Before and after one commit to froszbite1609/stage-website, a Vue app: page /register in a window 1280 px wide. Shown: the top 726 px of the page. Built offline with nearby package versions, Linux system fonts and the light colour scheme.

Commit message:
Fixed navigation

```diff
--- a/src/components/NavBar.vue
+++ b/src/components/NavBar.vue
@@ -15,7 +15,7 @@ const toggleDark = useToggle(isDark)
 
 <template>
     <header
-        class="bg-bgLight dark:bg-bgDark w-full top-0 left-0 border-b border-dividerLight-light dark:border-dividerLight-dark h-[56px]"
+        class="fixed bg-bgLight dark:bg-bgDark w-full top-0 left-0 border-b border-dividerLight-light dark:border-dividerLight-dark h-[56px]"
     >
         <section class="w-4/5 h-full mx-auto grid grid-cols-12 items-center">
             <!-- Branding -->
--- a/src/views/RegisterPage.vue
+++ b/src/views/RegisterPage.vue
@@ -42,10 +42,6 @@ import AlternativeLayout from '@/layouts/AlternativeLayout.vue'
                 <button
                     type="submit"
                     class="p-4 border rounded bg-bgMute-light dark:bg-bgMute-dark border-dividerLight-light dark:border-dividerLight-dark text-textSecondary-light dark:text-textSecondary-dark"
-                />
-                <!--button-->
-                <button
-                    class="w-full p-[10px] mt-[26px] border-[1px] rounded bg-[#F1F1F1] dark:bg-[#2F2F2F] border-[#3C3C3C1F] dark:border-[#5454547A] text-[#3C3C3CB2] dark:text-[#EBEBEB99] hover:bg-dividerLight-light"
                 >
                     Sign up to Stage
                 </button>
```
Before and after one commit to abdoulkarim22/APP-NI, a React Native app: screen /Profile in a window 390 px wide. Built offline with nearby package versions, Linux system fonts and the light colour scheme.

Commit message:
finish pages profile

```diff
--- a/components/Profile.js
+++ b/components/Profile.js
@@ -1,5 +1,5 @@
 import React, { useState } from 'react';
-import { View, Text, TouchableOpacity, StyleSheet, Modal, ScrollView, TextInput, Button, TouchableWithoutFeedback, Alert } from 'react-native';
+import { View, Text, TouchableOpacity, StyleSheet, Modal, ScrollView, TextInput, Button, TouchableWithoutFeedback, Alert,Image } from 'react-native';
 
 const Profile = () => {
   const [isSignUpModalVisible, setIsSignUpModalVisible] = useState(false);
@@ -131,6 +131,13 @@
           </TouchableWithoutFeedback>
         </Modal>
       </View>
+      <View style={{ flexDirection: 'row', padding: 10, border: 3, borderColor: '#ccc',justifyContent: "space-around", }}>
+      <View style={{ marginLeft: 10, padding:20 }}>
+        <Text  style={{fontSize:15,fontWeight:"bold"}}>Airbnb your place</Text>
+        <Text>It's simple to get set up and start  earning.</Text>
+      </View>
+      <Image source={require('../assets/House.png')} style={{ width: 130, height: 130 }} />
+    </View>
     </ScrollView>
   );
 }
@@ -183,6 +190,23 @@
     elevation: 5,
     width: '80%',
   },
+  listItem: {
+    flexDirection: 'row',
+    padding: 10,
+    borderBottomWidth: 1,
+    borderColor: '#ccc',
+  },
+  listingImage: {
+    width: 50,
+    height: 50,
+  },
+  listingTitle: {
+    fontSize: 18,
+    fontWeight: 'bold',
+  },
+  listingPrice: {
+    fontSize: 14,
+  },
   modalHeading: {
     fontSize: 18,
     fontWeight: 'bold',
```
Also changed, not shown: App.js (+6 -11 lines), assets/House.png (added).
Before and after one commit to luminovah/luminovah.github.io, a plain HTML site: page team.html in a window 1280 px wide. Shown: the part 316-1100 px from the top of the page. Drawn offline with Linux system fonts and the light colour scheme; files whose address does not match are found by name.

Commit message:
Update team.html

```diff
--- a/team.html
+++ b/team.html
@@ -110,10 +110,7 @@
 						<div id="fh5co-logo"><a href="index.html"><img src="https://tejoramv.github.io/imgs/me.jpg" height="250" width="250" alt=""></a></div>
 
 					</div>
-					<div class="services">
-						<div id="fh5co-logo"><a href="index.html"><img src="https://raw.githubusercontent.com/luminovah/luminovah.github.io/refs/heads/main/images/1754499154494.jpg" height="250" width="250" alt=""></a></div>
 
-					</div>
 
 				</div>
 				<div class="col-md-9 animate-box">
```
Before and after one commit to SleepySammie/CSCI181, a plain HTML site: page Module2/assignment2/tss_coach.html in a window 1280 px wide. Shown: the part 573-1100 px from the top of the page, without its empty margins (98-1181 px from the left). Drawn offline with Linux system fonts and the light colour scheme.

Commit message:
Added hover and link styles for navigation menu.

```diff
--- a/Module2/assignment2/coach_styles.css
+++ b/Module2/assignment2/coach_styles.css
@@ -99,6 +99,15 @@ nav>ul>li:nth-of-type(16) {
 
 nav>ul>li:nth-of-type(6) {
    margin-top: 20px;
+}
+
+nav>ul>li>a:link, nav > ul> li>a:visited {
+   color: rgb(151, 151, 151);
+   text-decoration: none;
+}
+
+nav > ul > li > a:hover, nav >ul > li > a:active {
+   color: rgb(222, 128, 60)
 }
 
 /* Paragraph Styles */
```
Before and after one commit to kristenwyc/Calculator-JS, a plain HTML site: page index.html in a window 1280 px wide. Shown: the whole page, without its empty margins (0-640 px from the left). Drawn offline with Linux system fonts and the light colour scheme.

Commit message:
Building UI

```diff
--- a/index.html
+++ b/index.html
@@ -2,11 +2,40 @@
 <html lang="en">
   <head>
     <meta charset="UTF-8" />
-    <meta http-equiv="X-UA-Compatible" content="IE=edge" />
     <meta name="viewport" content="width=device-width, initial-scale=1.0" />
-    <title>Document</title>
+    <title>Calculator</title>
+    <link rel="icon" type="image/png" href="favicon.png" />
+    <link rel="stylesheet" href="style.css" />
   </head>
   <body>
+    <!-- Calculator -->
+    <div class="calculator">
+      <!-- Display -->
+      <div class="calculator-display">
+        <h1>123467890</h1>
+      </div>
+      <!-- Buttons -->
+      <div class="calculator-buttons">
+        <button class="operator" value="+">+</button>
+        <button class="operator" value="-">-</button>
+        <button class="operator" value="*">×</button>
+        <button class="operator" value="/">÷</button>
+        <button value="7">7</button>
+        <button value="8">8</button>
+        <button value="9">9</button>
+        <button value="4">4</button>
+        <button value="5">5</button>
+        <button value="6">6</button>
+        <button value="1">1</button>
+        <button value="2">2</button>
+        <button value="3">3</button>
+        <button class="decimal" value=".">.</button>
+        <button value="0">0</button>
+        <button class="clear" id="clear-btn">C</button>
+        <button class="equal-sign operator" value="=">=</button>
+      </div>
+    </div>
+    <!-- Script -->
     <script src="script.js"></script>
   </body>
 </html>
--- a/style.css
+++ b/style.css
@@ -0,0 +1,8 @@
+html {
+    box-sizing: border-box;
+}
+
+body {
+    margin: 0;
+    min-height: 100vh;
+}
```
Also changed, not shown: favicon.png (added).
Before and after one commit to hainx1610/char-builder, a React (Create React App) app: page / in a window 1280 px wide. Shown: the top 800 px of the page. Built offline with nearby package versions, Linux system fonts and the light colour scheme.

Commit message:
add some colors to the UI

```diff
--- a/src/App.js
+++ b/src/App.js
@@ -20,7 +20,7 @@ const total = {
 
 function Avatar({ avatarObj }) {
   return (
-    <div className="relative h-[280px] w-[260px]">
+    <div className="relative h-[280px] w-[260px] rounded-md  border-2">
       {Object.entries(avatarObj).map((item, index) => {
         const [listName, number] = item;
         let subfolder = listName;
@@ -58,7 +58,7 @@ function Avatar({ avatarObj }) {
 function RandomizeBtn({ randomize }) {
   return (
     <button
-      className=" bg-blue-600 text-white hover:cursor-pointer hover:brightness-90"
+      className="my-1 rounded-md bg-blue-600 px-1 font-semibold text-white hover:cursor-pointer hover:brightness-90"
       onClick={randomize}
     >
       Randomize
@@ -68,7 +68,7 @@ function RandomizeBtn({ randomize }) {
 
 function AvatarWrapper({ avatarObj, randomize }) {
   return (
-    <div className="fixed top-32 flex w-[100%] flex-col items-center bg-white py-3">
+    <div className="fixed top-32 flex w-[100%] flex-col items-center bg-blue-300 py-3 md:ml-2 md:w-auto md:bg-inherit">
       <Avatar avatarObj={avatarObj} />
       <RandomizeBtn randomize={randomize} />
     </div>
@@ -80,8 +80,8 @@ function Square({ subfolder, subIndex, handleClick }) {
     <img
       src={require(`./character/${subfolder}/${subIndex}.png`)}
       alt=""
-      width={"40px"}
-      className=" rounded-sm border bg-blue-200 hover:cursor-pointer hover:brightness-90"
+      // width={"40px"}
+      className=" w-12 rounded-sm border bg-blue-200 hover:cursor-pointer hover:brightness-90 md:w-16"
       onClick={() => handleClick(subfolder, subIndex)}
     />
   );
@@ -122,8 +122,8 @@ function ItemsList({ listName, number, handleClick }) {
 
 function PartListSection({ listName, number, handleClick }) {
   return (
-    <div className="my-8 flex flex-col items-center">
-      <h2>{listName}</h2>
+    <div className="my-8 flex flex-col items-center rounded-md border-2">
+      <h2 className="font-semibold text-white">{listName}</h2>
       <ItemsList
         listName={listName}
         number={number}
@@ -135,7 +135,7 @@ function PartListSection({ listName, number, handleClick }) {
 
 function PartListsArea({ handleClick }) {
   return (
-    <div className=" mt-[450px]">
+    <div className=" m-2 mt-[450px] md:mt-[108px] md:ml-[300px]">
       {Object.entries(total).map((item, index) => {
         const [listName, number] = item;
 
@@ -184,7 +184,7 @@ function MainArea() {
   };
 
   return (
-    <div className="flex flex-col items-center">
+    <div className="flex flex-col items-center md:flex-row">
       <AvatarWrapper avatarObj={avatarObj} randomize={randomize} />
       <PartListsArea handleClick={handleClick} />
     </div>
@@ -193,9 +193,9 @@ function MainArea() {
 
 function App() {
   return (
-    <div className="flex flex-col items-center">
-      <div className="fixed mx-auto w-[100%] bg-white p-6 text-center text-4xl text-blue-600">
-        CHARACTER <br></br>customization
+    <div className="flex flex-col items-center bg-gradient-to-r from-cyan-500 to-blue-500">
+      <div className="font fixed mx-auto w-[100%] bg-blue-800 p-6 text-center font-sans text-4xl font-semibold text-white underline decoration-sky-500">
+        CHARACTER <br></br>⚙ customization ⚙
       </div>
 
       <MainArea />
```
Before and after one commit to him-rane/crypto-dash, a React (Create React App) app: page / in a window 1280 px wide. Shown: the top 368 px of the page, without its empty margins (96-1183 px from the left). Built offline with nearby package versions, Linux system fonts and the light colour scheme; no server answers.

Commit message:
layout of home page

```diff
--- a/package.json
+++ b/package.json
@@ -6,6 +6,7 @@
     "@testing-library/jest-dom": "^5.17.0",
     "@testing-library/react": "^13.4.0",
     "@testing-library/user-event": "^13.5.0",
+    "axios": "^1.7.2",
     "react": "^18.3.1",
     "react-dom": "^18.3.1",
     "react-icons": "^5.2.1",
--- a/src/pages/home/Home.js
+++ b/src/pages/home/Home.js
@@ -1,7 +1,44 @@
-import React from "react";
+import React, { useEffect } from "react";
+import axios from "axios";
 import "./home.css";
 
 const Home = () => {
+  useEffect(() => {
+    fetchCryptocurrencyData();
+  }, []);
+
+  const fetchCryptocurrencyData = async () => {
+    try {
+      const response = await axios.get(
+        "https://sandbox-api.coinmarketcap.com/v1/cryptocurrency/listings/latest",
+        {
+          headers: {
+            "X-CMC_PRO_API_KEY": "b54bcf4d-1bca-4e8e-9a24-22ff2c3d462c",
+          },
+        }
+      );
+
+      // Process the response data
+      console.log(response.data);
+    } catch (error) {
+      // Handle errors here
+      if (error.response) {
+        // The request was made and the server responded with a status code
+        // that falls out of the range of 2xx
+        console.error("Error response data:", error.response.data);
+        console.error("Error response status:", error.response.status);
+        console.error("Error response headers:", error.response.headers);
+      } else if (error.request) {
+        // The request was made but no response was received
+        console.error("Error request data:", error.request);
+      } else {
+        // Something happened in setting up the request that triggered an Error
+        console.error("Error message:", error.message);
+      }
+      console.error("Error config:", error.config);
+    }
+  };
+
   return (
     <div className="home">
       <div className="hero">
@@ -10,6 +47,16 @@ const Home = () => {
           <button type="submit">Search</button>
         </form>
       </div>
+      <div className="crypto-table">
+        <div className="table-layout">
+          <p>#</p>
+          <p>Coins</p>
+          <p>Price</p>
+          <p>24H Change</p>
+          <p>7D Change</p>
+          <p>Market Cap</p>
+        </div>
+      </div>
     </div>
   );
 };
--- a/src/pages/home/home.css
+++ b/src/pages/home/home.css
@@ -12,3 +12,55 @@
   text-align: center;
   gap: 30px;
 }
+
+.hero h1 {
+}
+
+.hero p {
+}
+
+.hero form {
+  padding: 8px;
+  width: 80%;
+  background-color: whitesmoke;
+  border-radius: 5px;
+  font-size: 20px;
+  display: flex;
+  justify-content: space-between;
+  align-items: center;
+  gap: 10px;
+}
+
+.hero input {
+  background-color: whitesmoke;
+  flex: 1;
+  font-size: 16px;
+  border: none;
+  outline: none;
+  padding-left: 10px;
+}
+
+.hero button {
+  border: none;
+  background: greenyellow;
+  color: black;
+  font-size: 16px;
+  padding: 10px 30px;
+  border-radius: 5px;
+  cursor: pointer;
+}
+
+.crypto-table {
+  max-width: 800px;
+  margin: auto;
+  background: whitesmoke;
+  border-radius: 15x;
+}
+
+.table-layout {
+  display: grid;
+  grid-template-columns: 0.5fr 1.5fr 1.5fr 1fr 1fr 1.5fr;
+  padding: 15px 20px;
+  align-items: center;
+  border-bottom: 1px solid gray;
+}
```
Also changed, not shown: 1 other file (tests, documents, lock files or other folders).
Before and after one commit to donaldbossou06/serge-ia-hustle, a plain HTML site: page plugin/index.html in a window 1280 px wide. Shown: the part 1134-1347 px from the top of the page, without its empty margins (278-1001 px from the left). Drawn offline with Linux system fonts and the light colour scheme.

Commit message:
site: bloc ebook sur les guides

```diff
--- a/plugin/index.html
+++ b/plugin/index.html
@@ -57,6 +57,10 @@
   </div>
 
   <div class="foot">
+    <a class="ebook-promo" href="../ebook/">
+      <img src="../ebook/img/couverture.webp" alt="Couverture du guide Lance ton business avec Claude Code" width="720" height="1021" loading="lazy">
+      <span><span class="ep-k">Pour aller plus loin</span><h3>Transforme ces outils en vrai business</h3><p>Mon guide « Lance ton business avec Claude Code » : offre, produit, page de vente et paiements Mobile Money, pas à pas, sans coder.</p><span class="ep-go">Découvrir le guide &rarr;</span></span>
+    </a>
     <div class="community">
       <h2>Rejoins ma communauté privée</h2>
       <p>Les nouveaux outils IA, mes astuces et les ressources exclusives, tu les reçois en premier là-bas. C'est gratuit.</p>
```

What you are asked to do |
Each line of the data above containing the string "listName" is to be copied.

Solution to the problem |
         const [listName, number] = item;
         let subfolder = listName;
@@ -122,8 +122,8 @@ function ItemsList({ listName, number, handleClick }) {
 function PartListSection({ listName, number, handleClick }) {
-      <h2>{listName}</h2>
+      <h2 className="font-semibold text-white">{listName}</h2>
         listName={listName}
@@ -135,7 +135,7 @@ function PartListSection({ listName, number, handleClick }) {
         const [listName, number] = item;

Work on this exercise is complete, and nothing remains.